ACTION ITEM:
Report each line of the entries below that has the word "fake" in it.
Content starts
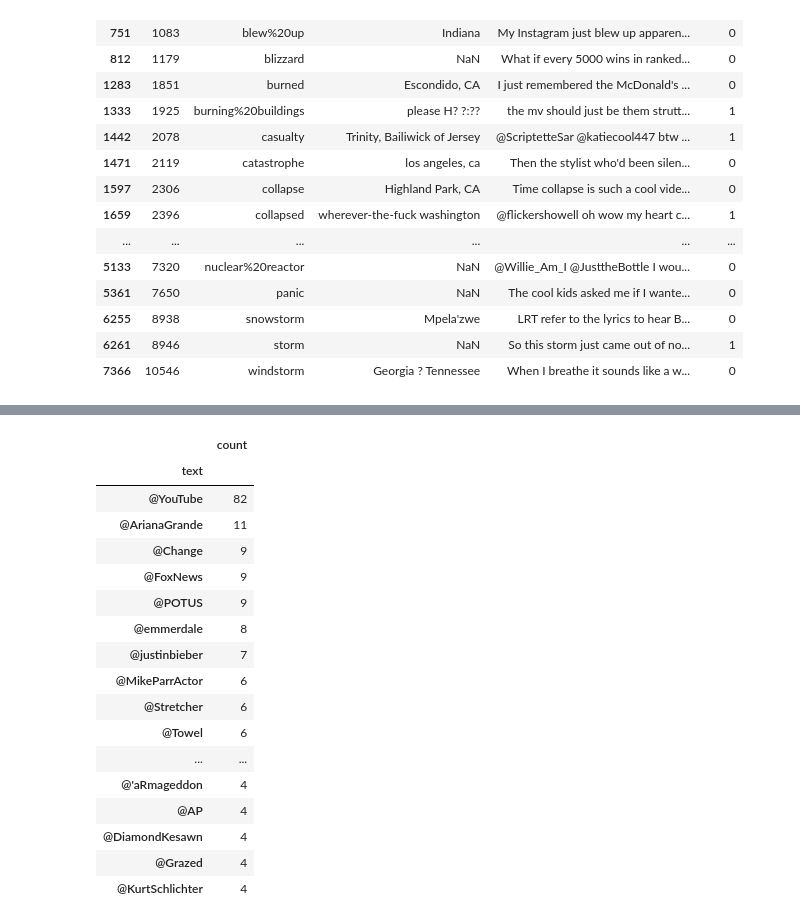
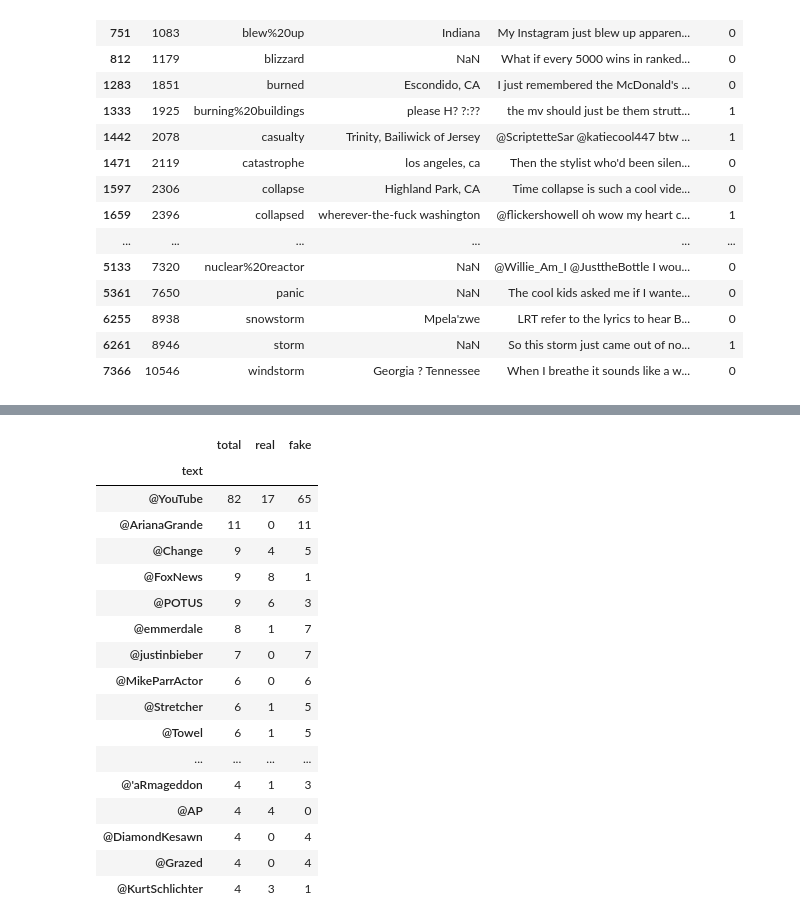
Before and after one commit to milemarchese/OrganizacionDeDatos, a Jupyter notebook: Análisis Exploratorio.ipynb, the cells around one changed output, grey strips where cells are left out. Drawn from its saved outputs; the diff is of its cells as text; code cells hidden in the pictures.

```diff
--- a/Análisis Exploratorio.ipynb
+++ b/Análisis Exploratorio.ipynb
@@ -341,25 +349,25 @@ mentions_to_group.head()
 # %%
-mentions_grouped = mentions_to_group.groupby('text').agg({'text': 'count'}).nlargest(20, 'text')
-mentions_grouped.columns = ['count']
+mentions_grouped = mentions_to_group.groupby(['text']).agg({'text': 'count', 'target':'sum'}).nlargest(20, 'text')
+mentions_grouped['fake'] = mentions_grouped['text'] - mentions_grouped['target']
+mentions_grouped.columns = ['total', 'real', 'fake']
+mentions_grouped
+# %% [output]
+|  | total | real | fake |
+| text |  |  |  |
+| @YouTube | 82 | 17 | 65 |
+| @ArianaGrande | 11 | 0 | 11 |
+| @Change | 9 | 4 | 5 |
+| @FoxNews | 9 | 8 | 1 |
+| @POTUS | 9 | 6 | 3 |
+| @emmerdale | 8 | 1 | 7 |
+| @justinbieber | 7 | 0 | 7 |
+| @MikeParrActor | 6 | 0 | 6 |
+| @Stretcher | 6 | 1 | 5 |
+| @Towel | 6 | 1 | 5 |
+| ... | ... | ... | ... |
+| @'aRmageddon | 4 | 1 | 3 |
+| @AP | 4 | 4 | 0 |
+| @DiamondKesawn | 4 | 0 | 4 |
+| @Grazed | 4 | 0 | 4 |
+| @KurtSchlichter | 4 | 3 | 1 |
-# %%
-mentions_grouped
-# %% [output]
-|  | count |
-| text |  |
-| @YouTube | 82 |
-| @ArianaGrande | 11 |
-| @Change | 9 |
-| @FoxNews | 9 |
-| @POTUS | 9 |
-| @emmerdale | 8 |
-| @justinbieber | 7 |
-| @MikeParrActor | 6 |
-| @Stretcher | 6 |
-| @Towel | 6 |
-| ... | ... |
-| @'aRmageddon | 4 |
-| @AP | 4 |
-| @DiamondKesawn | 4 |
-| @Grazed | 4 |
-| @KurtSchlichter | 4 |
 # %%
```
Also changed, not shown: parts of 9 cells of this notebook.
Content ends
SOLUTION FOR THIS EXERCISE:
+mentions_grouped['fake'] = mentions_grouped['text'] - mentions_grouped['target']
+mentions_grouped.columns = ['total', 'real', 'fake']
+|  | total | real | fake |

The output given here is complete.